Dear Tech CEOs: Yes, That Is Your Culture.

Wishing and proclaiming it isn't doesn't make it so.

February 21, 2017Filed under Tech#ethicsMarkdown source
August 28, 2016Filed under micro#ethics#philosophy#tweetstormMarkdown source

I originally posted this as a tweetstorm, but I’m treating this as the canonical and adding a tweet to the end of that “topic” linking back here. Indie web forever.

This has been a fascinating weekend of conversations, many of them about systems and institutions and technology—with everyone from Lyft and Uber drivers to Trevin Wax, Joe Carter, and Matthew Lee Anderson.

The conversations Stephen Carradini and I have been having on Winning Slowly over the last couple seasons, and this season ahead, all seem more important to me than ever before. Not because the show itself is very important—it isn’t—but because these issues, and one question in particular, seem increasingly urgent in our day.

That question is simple: Can we say no to given technologies or opportunities, not only as individuals but as communities?

If we cannot, we are slaves to whatever idea someone dreams up next, whether it is good or bad, beautiful or wicked. Our tools will own us.

If we can, then at least some things I believe we ought. The question then will be: what technologies not only can we but must we refuse?

The answers to those questions are more than a tweetstorm can disentangle, indeed will require years of hard work and thought to search out. But as of right now, too few are even asking them—we think instead, “We can, and we may do some good, and so we must!”—heedless of the cost.

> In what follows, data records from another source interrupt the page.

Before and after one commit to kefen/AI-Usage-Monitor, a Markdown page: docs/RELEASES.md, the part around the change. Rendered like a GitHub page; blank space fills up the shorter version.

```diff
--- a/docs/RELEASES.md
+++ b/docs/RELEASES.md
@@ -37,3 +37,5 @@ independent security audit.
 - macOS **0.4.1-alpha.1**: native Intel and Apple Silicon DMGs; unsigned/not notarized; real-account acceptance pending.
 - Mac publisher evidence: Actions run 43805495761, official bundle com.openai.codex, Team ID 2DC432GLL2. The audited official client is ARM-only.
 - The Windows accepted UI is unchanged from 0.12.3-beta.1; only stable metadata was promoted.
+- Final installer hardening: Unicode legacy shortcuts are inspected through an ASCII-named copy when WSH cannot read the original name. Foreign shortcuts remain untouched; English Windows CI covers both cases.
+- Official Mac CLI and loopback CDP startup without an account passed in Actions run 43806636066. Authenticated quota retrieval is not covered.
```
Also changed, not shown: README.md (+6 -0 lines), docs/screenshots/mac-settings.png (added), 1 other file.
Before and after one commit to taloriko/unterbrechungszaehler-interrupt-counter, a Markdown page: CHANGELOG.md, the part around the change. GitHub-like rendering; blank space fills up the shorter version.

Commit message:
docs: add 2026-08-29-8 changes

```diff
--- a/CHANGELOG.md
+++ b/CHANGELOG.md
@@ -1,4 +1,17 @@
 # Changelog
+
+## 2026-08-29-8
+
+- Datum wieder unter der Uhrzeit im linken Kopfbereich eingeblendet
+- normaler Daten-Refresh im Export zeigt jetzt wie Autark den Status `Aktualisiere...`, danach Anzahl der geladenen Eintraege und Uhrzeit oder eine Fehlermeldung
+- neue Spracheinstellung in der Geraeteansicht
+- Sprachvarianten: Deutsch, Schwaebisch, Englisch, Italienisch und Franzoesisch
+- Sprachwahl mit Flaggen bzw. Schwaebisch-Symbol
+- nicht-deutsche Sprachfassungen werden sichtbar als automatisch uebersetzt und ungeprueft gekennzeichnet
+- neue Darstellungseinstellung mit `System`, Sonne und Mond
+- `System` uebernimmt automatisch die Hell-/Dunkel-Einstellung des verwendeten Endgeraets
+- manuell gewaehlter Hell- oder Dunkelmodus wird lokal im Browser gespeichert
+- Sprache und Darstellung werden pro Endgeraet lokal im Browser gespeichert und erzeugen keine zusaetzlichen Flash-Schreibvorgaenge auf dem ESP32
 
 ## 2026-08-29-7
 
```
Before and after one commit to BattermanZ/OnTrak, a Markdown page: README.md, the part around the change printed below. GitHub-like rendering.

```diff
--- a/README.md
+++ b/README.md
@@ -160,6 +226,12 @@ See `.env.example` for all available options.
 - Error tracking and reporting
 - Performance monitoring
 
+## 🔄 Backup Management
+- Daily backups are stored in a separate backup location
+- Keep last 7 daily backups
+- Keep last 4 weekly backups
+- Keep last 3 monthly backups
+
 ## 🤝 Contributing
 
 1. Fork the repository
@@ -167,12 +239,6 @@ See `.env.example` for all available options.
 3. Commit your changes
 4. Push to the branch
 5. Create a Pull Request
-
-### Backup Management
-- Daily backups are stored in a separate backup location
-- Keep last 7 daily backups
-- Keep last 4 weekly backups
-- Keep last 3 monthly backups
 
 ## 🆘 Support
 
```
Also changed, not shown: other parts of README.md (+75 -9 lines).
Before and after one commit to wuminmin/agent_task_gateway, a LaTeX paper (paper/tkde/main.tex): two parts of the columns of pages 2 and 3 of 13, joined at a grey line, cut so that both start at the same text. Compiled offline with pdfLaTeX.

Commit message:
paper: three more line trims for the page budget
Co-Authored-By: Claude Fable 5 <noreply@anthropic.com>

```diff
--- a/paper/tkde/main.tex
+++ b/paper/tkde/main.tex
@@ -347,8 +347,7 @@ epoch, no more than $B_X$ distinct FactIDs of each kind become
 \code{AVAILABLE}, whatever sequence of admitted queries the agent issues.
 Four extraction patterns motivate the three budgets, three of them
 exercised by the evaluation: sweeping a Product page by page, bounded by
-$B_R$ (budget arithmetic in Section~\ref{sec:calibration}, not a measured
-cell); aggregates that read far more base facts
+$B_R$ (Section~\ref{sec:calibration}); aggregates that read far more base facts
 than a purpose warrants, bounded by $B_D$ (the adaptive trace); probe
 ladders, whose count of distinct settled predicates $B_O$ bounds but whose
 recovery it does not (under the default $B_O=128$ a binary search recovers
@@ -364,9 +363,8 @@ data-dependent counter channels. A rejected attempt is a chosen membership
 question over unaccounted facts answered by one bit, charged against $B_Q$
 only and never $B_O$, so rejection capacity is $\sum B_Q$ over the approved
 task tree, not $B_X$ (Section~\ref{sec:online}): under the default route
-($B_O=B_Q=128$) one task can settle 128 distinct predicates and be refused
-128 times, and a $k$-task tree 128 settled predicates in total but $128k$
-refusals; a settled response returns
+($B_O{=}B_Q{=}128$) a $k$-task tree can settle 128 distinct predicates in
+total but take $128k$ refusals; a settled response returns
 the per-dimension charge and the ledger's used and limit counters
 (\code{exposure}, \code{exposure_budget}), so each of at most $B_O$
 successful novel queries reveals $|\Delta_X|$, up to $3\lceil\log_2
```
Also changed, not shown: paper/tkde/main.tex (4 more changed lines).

These questions press especially on those of us in technology, those of us who teach, and those of us in positions of influence. The things we choose—including, sometimes most importantly, silence and refusal—will shape not only our own but also many others’ lives.